# REQUIREMENT
The response must contain every line from the records below that has "components".

[DATASET RECORDS — start]

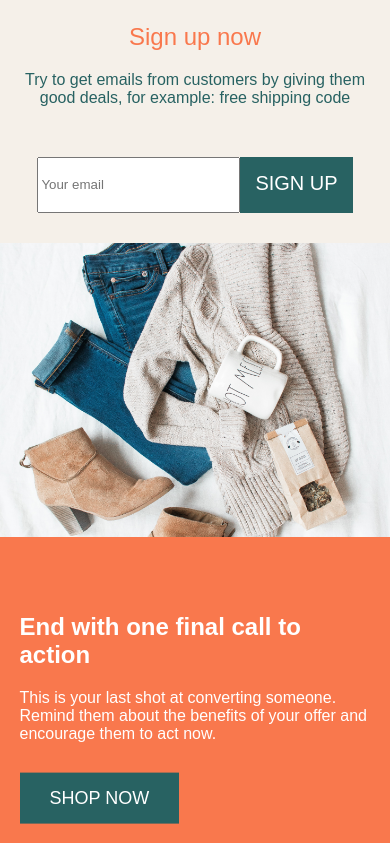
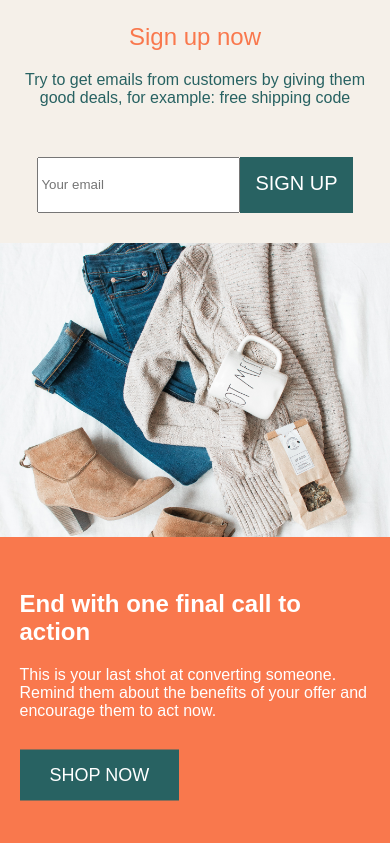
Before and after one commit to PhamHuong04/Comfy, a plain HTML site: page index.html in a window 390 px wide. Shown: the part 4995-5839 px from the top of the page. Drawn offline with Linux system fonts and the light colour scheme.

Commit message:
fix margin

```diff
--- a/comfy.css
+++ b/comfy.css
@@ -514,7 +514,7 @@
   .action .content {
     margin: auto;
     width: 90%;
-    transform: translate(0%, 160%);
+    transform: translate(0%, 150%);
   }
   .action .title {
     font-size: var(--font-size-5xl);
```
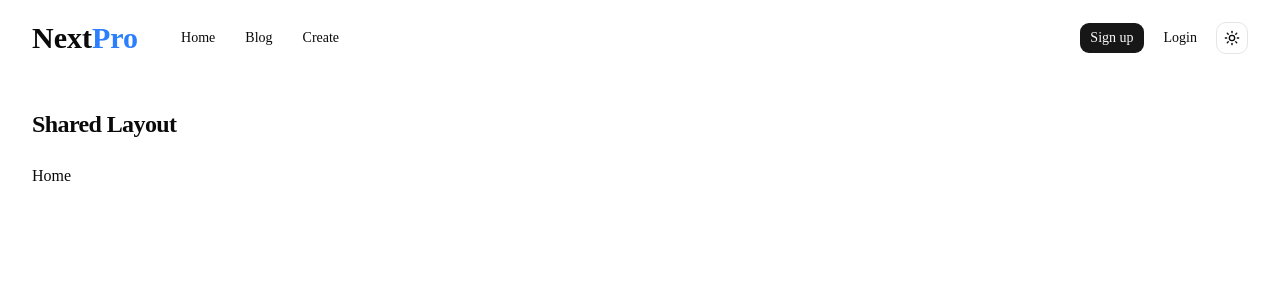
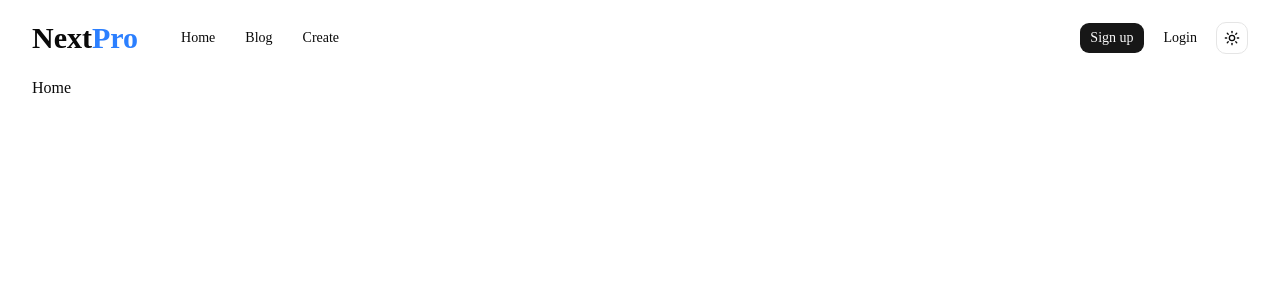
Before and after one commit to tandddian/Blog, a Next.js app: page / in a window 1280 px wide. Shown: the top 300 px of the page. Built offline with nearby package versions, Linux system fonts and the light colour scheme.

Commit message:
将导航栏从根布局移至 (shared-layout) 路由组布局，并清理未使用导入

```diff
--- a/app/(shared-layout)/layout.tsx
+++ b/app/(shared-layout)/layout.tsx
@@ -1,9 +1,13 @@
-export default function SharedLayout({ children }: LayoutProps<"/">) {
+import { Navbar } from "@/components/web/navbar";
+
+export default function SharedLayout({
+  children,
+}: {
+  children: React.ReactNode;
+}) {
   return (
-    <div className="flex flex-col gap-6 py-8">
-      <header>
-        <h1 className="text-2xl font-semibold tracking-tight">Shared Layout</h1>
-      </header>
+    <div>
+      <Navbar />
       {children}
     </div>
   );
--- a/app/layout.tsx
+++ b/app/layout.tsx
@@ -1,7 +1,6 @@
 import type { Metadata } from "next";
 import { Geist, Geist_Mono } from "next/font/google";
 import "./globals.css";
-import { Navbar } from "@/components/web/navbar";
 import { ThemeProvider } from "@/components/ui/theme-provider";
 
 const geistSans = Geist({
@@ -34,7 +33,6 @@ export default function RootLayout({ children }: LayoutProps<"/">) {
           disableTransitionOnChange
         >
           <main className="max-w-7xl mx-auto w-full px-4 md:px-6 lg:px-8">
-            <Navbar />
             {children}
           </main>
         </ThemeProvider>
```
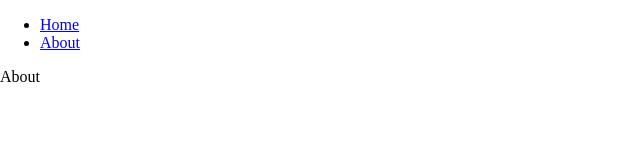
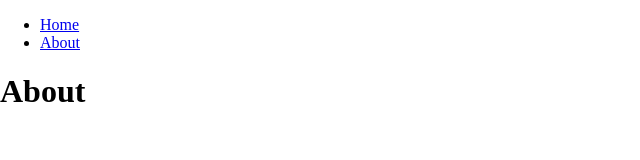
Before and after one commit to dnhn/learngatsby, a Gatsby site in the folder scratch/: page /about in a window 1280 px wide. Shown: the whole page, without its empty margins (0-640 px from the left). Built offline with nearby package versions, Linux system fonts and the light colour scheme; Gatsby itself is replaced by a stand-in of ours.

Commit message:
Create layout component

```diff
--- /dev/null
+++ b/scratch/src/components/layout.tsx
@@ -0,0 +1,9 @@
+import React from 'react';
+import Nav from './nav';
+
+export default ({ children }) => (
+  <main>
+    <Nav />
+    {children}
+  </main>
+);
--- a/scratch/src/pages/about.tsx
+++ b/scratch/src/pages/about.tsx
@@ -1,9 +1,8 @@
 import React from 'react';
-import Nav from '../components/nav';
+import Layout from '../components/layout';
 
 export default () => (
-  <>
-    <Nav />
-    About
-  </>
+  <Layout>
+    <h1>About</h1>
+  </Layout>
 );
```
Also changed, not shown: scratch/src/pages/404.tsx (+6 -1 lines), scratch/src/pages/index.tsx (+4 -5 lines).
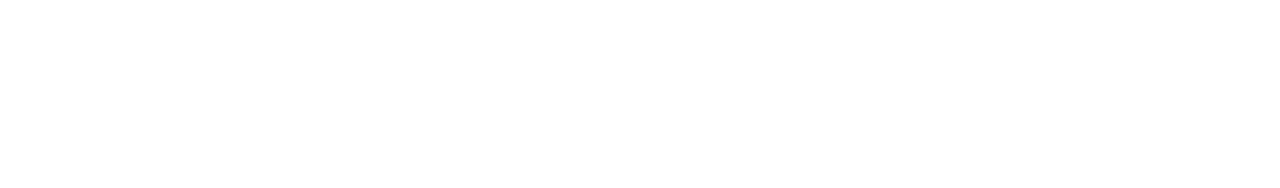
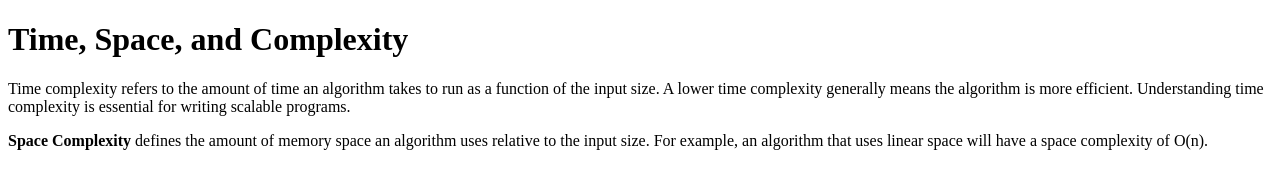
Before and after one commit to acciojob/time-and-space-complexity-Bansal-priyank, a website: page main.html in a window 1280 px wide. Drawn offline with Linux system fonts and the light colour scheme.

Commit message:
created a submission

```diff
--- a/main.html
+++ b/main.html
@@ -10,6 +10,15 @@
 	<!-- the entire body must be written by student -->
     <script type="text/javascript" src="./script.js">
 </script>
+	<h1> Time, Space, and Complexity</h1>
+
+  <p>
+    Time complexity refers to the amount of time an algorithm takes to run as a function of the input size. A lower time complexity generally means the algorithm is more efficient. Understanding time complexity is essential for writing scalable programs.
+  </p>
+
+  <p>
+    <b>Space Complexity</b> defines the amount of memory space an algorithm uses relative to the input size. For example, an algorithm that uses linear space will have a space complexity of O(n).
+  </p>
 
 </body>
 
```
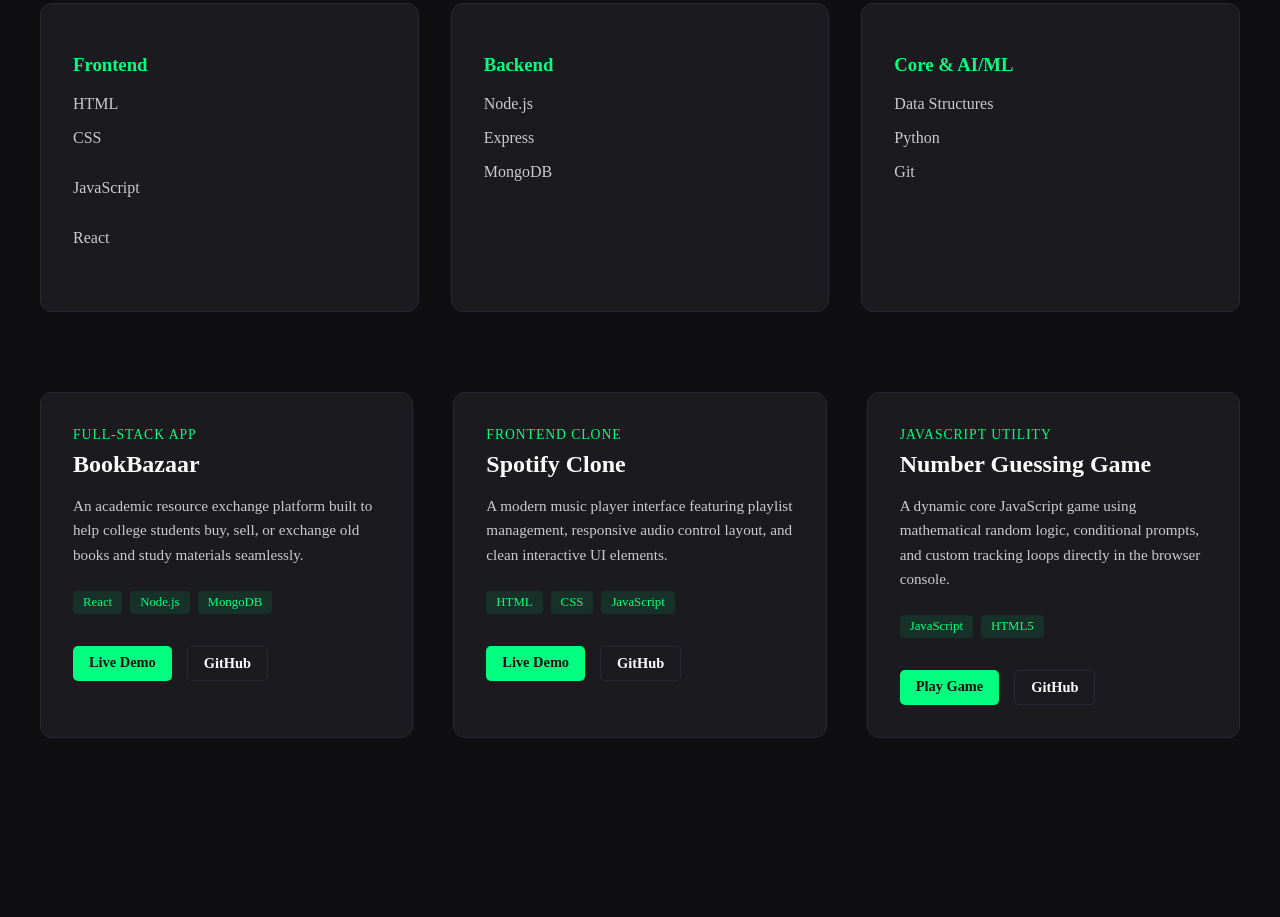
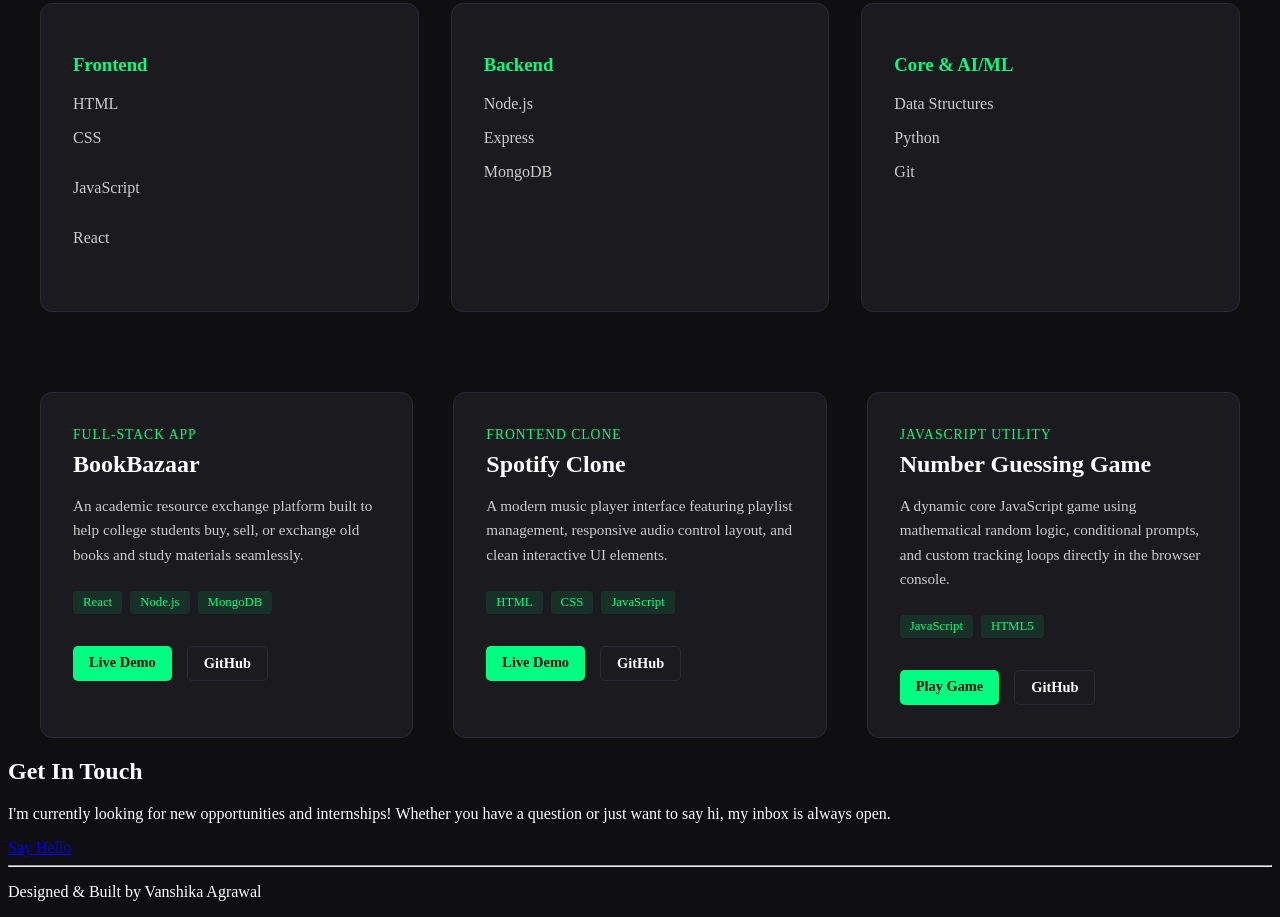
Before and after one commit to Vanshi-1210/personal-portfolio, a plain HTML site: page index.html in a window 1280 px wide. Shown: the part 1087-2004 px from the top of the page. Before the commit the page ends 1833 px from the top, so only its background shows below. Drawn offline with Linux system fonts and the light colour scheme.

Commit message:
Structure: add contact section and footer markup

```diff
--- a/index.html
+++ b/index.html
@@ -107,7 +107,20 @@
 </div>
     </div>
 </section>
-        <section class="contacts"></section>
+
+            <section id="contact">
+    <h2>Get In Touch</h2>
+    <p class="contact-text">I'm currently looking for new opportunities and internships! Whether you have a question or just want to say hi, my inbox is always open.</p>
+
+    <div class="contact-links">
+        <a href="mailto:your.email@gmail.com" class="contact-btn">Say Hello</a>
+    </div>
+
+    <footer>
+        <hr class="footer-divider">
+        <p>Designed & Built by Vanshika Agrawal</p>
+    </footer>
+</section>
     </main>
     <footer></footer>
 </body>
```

[DATASET RECORDS — finish]

# OUTPUT OF THE EXERCISE
+import { Navbar } from "@/components/web/navbar";
-import { Navbar } from "@/components/web/navbar";
 import { ThemeProvider } from "@/components/ui/theme-provider";
+++ b/scratch/src/components/layout.tsx
-import Nav from '../components/nav';
+import Layout from '../components/layout';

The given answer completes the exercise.